The world’s biggest chipmakers and software companies, including Intel Corp. and Microsoft Corp., are coming to grips with a vulnerability that leaves vast numbers of computers and smartphones susceptible to hacking and performance slowdowns.
Today’s world of free enterprise has never been more robust. Yet startup activity in the U.S. is at a 40-year low, according to statistics derived from U.S. Census Bureau data. More businesses are dying off than being launched daily, indicative of a broken innovative economy.
Intelligence might be built into our DNA, but what about creativity and problem-solving? Not so, experts say. So, if it can be taught, how can we learn?
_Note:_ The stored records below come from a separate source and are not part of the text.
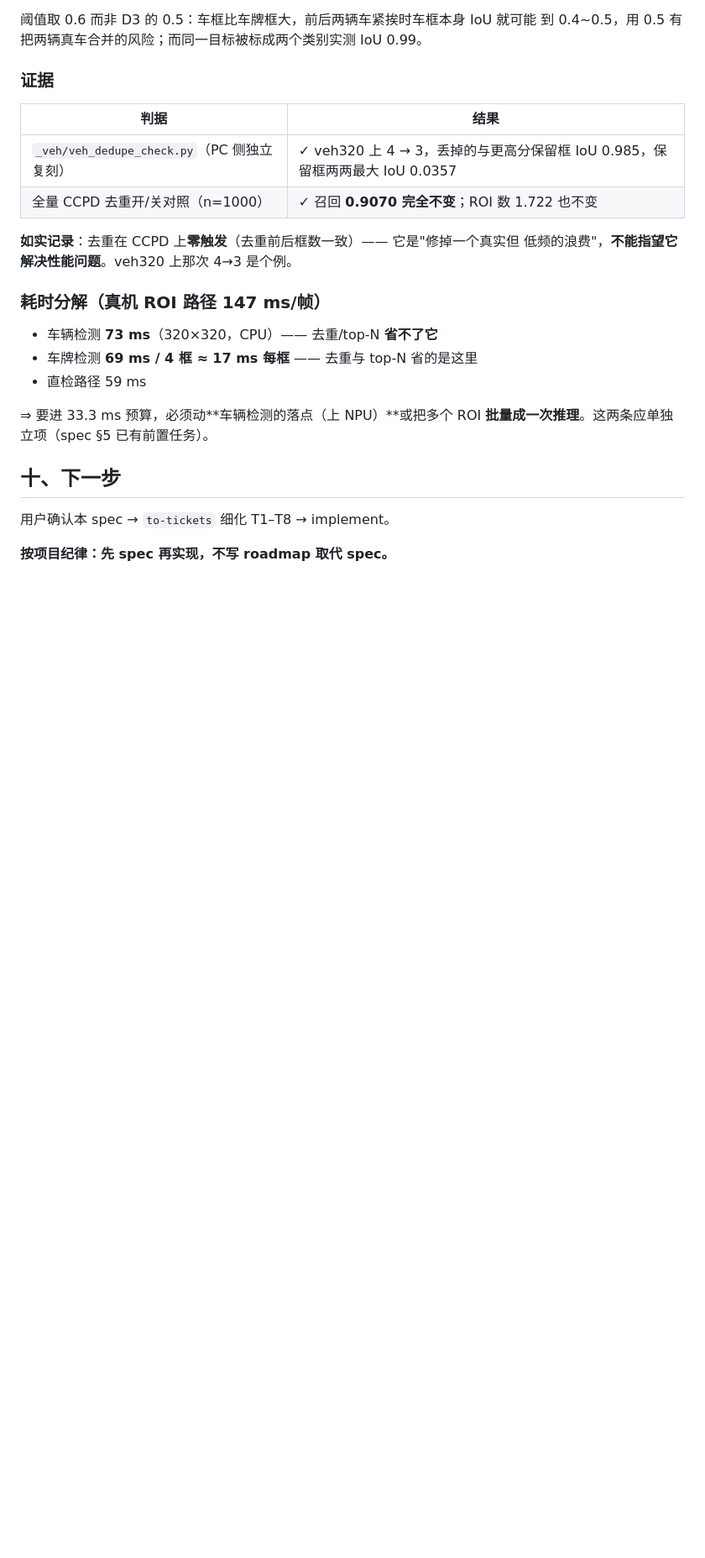
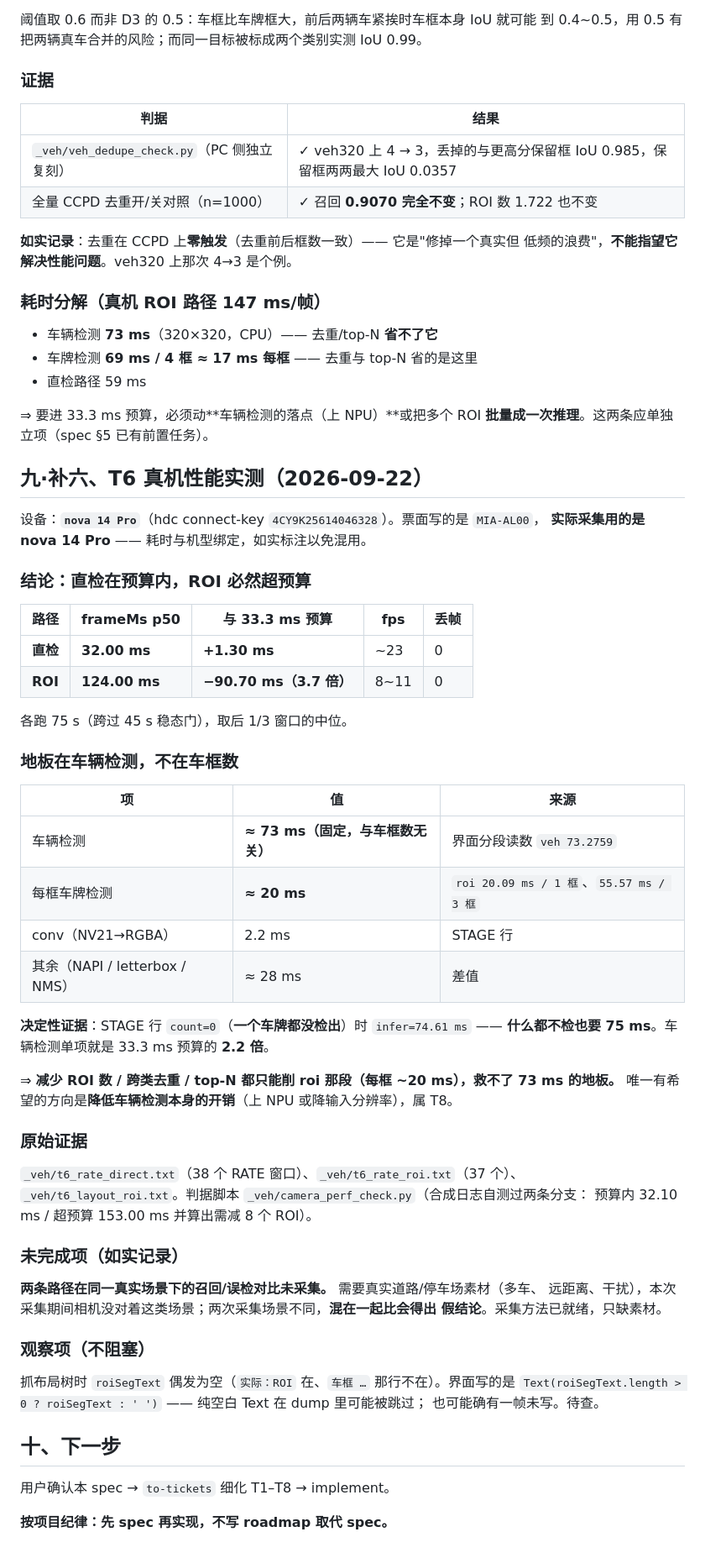
Before and after one commit to YangShusen2001/lpr-kirin8020, a Markdown page: docs/spec-vehicle-pipeline.md, the part around the change. Shown at 84% size. Rendered like a GitHub page; blank space fills up the shorter version.

Commit message:
spec：补 T6 真机性能实测（直检 32.00 ms 在预算内 / ROI 124.00 ms 超 3.7 倍，地板在车辆检测 73 ms）

```diff
--- a/docs/spec-vehicle-pipeline.md
+++ b/docs/spec-vehicle-pipeline.md
@@ -704,6 +704,53 @@ NMS，`vehDedupeIou = 0.6`。放在**逐框遍历之前**：省的是整次「
 ⇒ 要进 33.3 ms 预算，必须动**车辆检测的落点（上 NPU）**或把多个 ROI
 **批量成一次推理**。这两条应单独立项（spec §5 已有前置任务）。
 
+## 九·补六、T6 真机性能实测（2026-09-22）
+
+设备：**`nova 14 Pro`**（hdc connect-key `4CY9K25614046328`）。票面写的是 `MIA-AL00`，
+**实际采集用的是 nova 14 Pro** —— 耗时与机型绑定，如实标注以免混用。
+
+### 结论：直检在预算内，ROI 必然超预算
+
+| 路径 | frameMs p50 | 与 33.3 ms 预算 | fps | 丢帧 |
+|---|---|---|---|---|
+| **直检** | **32.00 ms** | **+1.30 ms** | ~23 | 0 |
+| **ROI** | **124.00 ms** | **−90.70 ms（3.7 倍）** | 8~11 | 0 |
+
+各跑 75 s（跨过 45 s 稳态门），取后 1/3 窗口的中位。
+
+### 地板在车辆检测，不在车框数
+
+| 项 | 值 | 来源 |
+|---|---|---|
+| 车辆检测 | **≈ 73 ms（固定，与车框数无关）** | 界面分段读数 `veh 73.2759` |
+| 每框车牌检测 | **≈ 20 ms** | `roi 20.09 ms / 1 框`、`55.57 ms / 3 框` |
+| conv（NV21→RGBA） | 2.2 ms | STAGE 行 |
+| 其余（NAPI / letterbox / NMS） | ≈ 28 ms | 差值 |
+
+**决定性证据**：STAGE 行 `count=0`（**一个车牌都没检出**）时 `infer=74.61 ms` ——
+**什么都不检也要 75 ms**。车辆检测单项就是 33.3 ms 预算的 **2.2 倍**。
+
+⇒ **减少 ROI 数 / 跨类去重 / top-N 都只能削 roi 那段（每框 ~20 ms），救不了 73 ms 的地板。**
+唯一有希望的方向是**降低车辆检测本身的开销**（上 NPU 或降输入分辨率），属 T8。
+
+### 原始证据
+
+`_veh/t6_rate_direct.txt`（38 个 RATE 窗口）、`_veh/t6_rate_roi.txt`（37 个）、
+`_veh/t6_layout_roi.txt`。判据脚本 `_veh/camera_perf_check.py`（合成日志自测过两条分支：
+预算内 32.10 ms / 超预算 153.00 ms 并算出需减 8 个 ROI）。
+
+### 未完成项（如实记录）
+
+**两条路径在同一真实场景下的召回/误检对比未采集。** 需要真实道路/停车场素材（多车、
+远距离、干扰），本次采集期间相机没对着这类场景；两次采集场景不同，**混在一起比会得出
+假结论**。采集方法已就绪，只缺素材。
+
+### 观察项（不阻塞）
+
+抓布局树时 `roiSegText` 偶发为空（`实际：ROI` 在、`车框 …` 那行不在）。界面写的是
+`Text(roiSegText.length > 0 ? roiSegText : ' ')` —— 纯空白 Text 在 dump 里可能被跳过；
+也可能确有一帧未写。待查。
+
 ## 十、下一步
 
 用户确认本 spec → `to-tickets` 细化 T1–T8 → implement。
```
We ask some local brainiacs for their tips for inspiring outside-the-box thinking.
In the wildest dreams of wireless engineers, the mobile network of the future controls our cars, lets our refrigerators talk to the grocery store to order more milk, and provides fast, reliable broadband connections to our homes so we can sever ties with cable companies.
Alona Jennings, founder of Operation Innovate in Sacramento offers her insight into the psychology of innovation.
People are genetically engineering their own cells in their kitchens, injecting modified viruses into their bodies and surgically implanting homemade sensors under their skin. The “do-it-yourself” mentality has entered the realm of medicine. And, surprisingly, the FBI supports it.
Virtual reality used to be financially out-of-reach for many firms. Now, builders and architects alike are finding that implementing technology upfront prevents mistakes, and saves money, down the road.
Hitesh Dewan, operations technology manager of Milpitas-based XL Construction in Sacramento, and Laura Knauss, principal of Lionakis, offer their insight into tech adoption in the construction industry.
Tech transfer at publically-funded universities isn’t just about generating revenue from IP — it’s about the public good. But is the UC’s strategy for negotiating licenses making this double-barrelled mission even more complex?
Dushyant Pathak, associate vice chancellor of research and executive director of Venture Catalyst at UC Davis offers Comstock’s his insight into tech transfer.
Right in California’s agricultural heart, innovative nonprofit Green Tech Education and Employment is growing something other than crops – it’s cultivating Sacramento’s next generation of skilled workers.
The most common reason people visit their doctor might surprise you. It’s not back problems, high blood pressure or diabetes. According to a 2013 survey by the Mayo Clinic, the No. 1 reason is skin disorders.
Last summer, Sacramento learned it would become Volkswagon’s first “Green City,” earning millions in investment from the tarnished brand’s subsidiary, Electrify America. Where will this money go, and what does it mean for the local auto technology industry?
Lloyd Levine, a former state legislator, and the current director of media and public relations for the Sacramento Electric Vehicle Association offers us his insight into electric vehicle adoption.
Chris Waugh’s entire corporate career has been about finding a better way to do things. Two years ago, he brought expertise in innovative thinking and problem-solving to local health powerhouse Sutter Health, joining the company as its first chief innovation officer. We sat down with him to discuss his views on bringing out-of-the-box thinking to a company over a century old.
The Capital Region has a couple of homegrown video game success stories, but most growth is taking place in its community of indie developers. As the region seeks to brand itself more as a tech hub, these gamers want to ensure their industry is part of the push.
The Maker Movement is, simply put, an initiative that engages students through projects they like — sewing for fashion, using a 3-D printer — before subsequently integrating traditional academic learning. But Maker Movement is more than a return to the old.
Comstock’s monthly look at the business news in the Capital Region. Here’s some stuff that happened in October.
The big idea was garbage.
Frederick Janson was in the garage, taking the trash out of his first house in North Natomas. That was when he noticed how full the blue recycle bin was with plastic containers. He realized these recyclables he was paying somebody to take away could be used as building materials.
Comstock’s monthly look at business news in the Capital Region. Want to know what happened in September? Then read on, my friends.